Narcissus – Dublin Fringe Festival – Review
Archway & tasteinyourmouth
The Boys School – Smock Alley
Written and performed by William Dunleavy
“I was friends with Mark and Matt. Or Matt and Mark. Whatever. They’re the same, really. Hot. Glamorous. Fun.”
This production gives us an insight into the lives of three glamorous young men. We meet our main protagonist and hear him discussing his two friends, Matt and Mark. The three friends were inseparable for a period, but their relationship is more complex than that. Matt and Mark are lovers, a power couple of sorts, but such definitions rarely matter as they slip between different men. The play talks about a typical wild night in their young lives as they look to meet Luke Evans, a Hollywood star that is in town for a play he is starring in. They roll from one party to the next, in search of their elusive leading man.
This production takes the form of a monologue, with writer and actor William Dunleavy on stage for the duration. There are moments where the text is pre-recorded and Dunleavy’s voice comes through the PA system, while he acts out moments from the script, downing a variety of drinks or taking pills. The night is filled with chemical abuse and the lure of sex. The three young men have power over the older men they meet, they know it and use it.
The staging is simple, with a raised platform almost like a catwalk, which the performer moves around and occasionally dangles off. The tiny space of the Boys’ school creates an intimate atmosphere, like a confessional as we hear all the gory details.
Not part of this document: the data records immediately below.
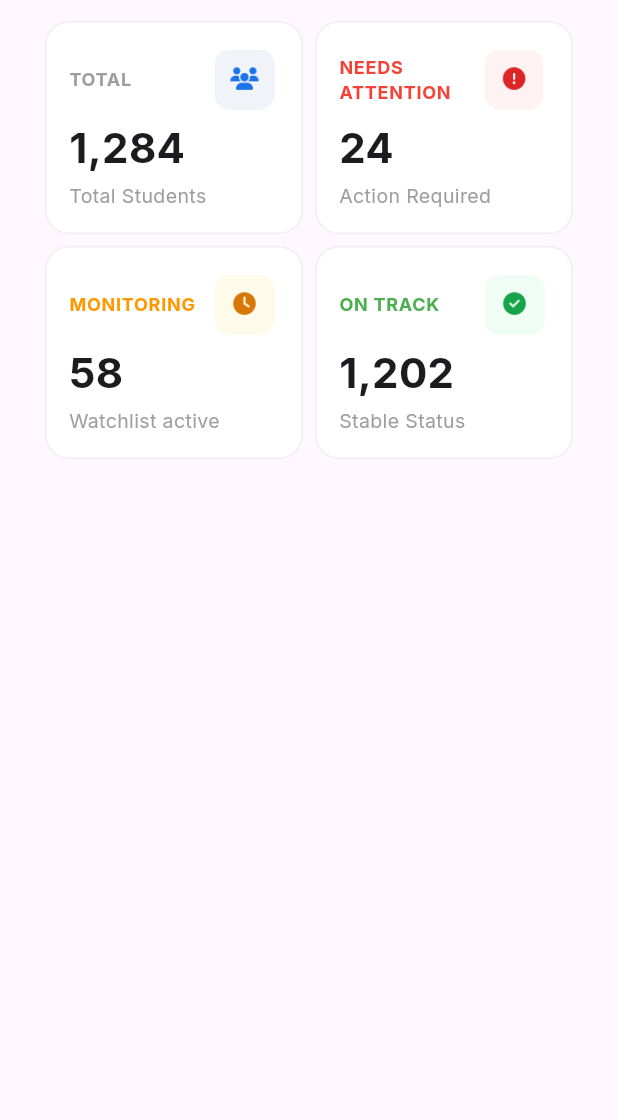
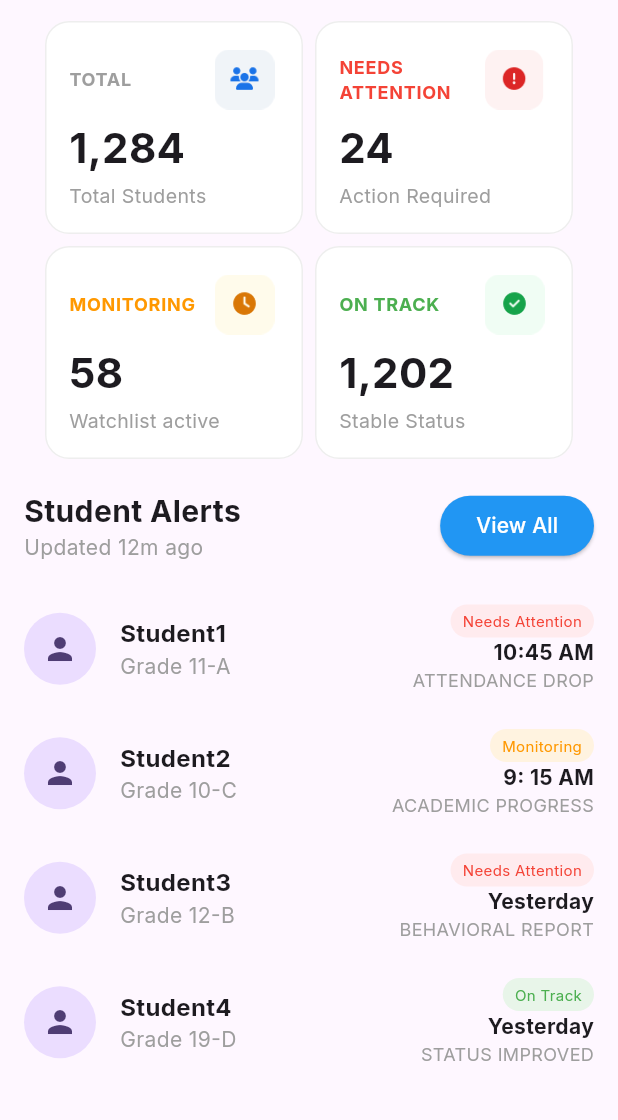
Before and after one commit to julienjamile/visentryx, a Flutter app: the DashboardScreen screen opened directly, on a phone screen of 412 x 824 dp, the part 105-1225 px from its top. Run offline on Flutter 3.47's test engine with Material 3 defaults, Android fonts, the phone set to English and light mode, and no system bars.

Commit message:
Dashboard Student Alert Widget

```diff
--- a/lib/dashboard.dart
+++ b/lib/dashboard.dart
@@ -1,5 +1,6 @@
 import 'package:flutter/material.dart';
 import 'package:visentryx/main.dart';
+import 'package:visentryx/students.dart';
 
 class DashboardScreen extends StatelessWidget {
   @override
@@ -21,6 +22,15 @@ class DashboardScreen extends StatelessWidget {
               children: [
                 TotalsCardWidget(label: "MONITORING", labelColor: Colors.orange, value: "58", bottomlabel: "Watchlist active", icon: "assets/images/monitoring_dashboard_icon.png"),
                 TotalsCardWidget(label: "ON TRACK", labelColor: Colors.green, value: "1,202", bottomlabel: "Stable Status", icon: "assets/images/ontrack_dashboard_icon.png")
+              ],
+            ),
+            StudentAlertsTopWidget(update: "12m"),
+            Column(
+              children: [
+                StudentAlertWidget(name: "Student1", section: "Grade 11-A", status: "Needs Attention", time: "10:45 AM", note: "ATTENDANCE DROP"),
+                StudentAlertWidget(name: "Student2", section: "Grade 10-C", status: "Monitoring", time: "9: 15 AM", note: "ACADEMIC PROGRESS"),
+                StudentAlertWidget(name: "Student3", section: "Grade 12-B", status: "Needs Attention", time: "Yesterday", note: "BEHAVIORAL REPORT"),
+                StudentAlertWidget(name: "Student4", section: "Grade 19-D", status: "On Track", time: "Yesterday", note: "STATUS IMPROVED"),
               ],
             )
           ],
@@ -142,3 +152,86 @@ class TotalsCardWidget extends StatelessWidget {
     );
   }
 }
+
+class StudentAlertWidget extends StatelessWidget {
+  final String name;
+  final String section;
+  final String status;
+  final String time;
+  final String note;
+
+  const StudentAlertWidget({
+    required this.name,
+    required this.section,
+    required this.status,
+    required this.time,
+    required this.note,
+  });
+
+  @override
+  Widget build(BuildContext context) {
+    return Padding(
+      padding: const EdgeInsets.symmetric(vertical: 12.0, horizontal: 16.0),
+      child: Row(
+        children: [
+          CircleAvatar(radius: 24, child: Icon(Icons.person)),
+          SizedBox(width: 16),
+          // Name and Section
+          Expanded(
+            child: Column(
+              crossAxisAlignment: CrossAxisAlignment.start,
+              children: [
+                Text(name, style: TextStyle(fontWeight: FontWeight.bold, fontSize: 16)),
+                Text(section, style: TextStyle(color: Colors.grey)),
+              ],
+            ),
+          ),
+          Column(
+            crossAxisAlignment: CrossAxisAlignment.end,
+            children: [
+              Container(
+                padding: EdgeInsets.symmetric(horizontal: 8, vertical: 4),
+                decoration: BoxDecoration(
+                  color: status == "Needs Attention" ? Colors.red.shade50 : (status == "Monitoring" ? Colors.orange.shade50 : Colors.green.shade50),
+                  borderRadius: BorderRadius.circular(12),
+                ),
+                child: Text(status, style: TextStyle(fontSize: 10, color: status == "Needs Attention" ? Colors.red : (status == "Monitoring" ? Colors.orange : Colors.green))),
+              ),
+              Text(time, style: TextStyle(fontWeight: FontWeight.bold)),
+              Text(note, style: TextStyle(fontSize: 12, color: Colors.grey)),
+            ],
+          ),
+        ],
+      ),
+    );
+  }
+}
+
+class StudentAlertsTopWidget extends StatelessWidget {
+  final String update;
+  const StudentAlertsTopWidget({required this.update});
+
+  @override
+  Widget build(BuildContext context) {
+    return Padding(
+      padding: const EdgeInsets.all(16.0),
+      child: Row(
+        mainAxisAlignment: MainAxisAlignment.spaceBetween,
+        children: [
+          Column(
+            crossAxisAlignment: CrossAxisAlignment.start,
+            children: [
+              Text("Student Alerts", style: TextStyle(fontSize: 20, fontWeight: FontWeight.bold)),
+              Text("Updated $update ago", style: TextStyle(color: Colors.grey)),
+            ],
+          ),
+          ElevatedButton(
+            onPressed: () {}, // Add your navigation here
+            style: ElevatedButton.styleFrom(backgroundColor: Colors.blue, foregroundColor: Colors.white),
+            child: Text("View All"),
+          ),
+        ],
+      ),
+    );
+  }
+}
```
Also changed, not shown: assets/images/default_student_icon.png (added).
In some respects, there is nothing shockingly new about the work. The lives of young, attractive gay men have often been detailed on stage, but this work has much to recommend it. The writing is sharp and funny, reminiscent of Bret Easton Ellis’ early work. The delivery of the text is nonchalant and casual. Dunleavy is an impressive performer, he creates an intimacy with the audience, making eye contact with audience members so you feel part of his scene, regardless of how far removed you are in reality! The story is without a denouement which is the main flaw of the piece, but otherwise, it’s an impressive production that deserves to be seen by larger audiences than current restrictions permit.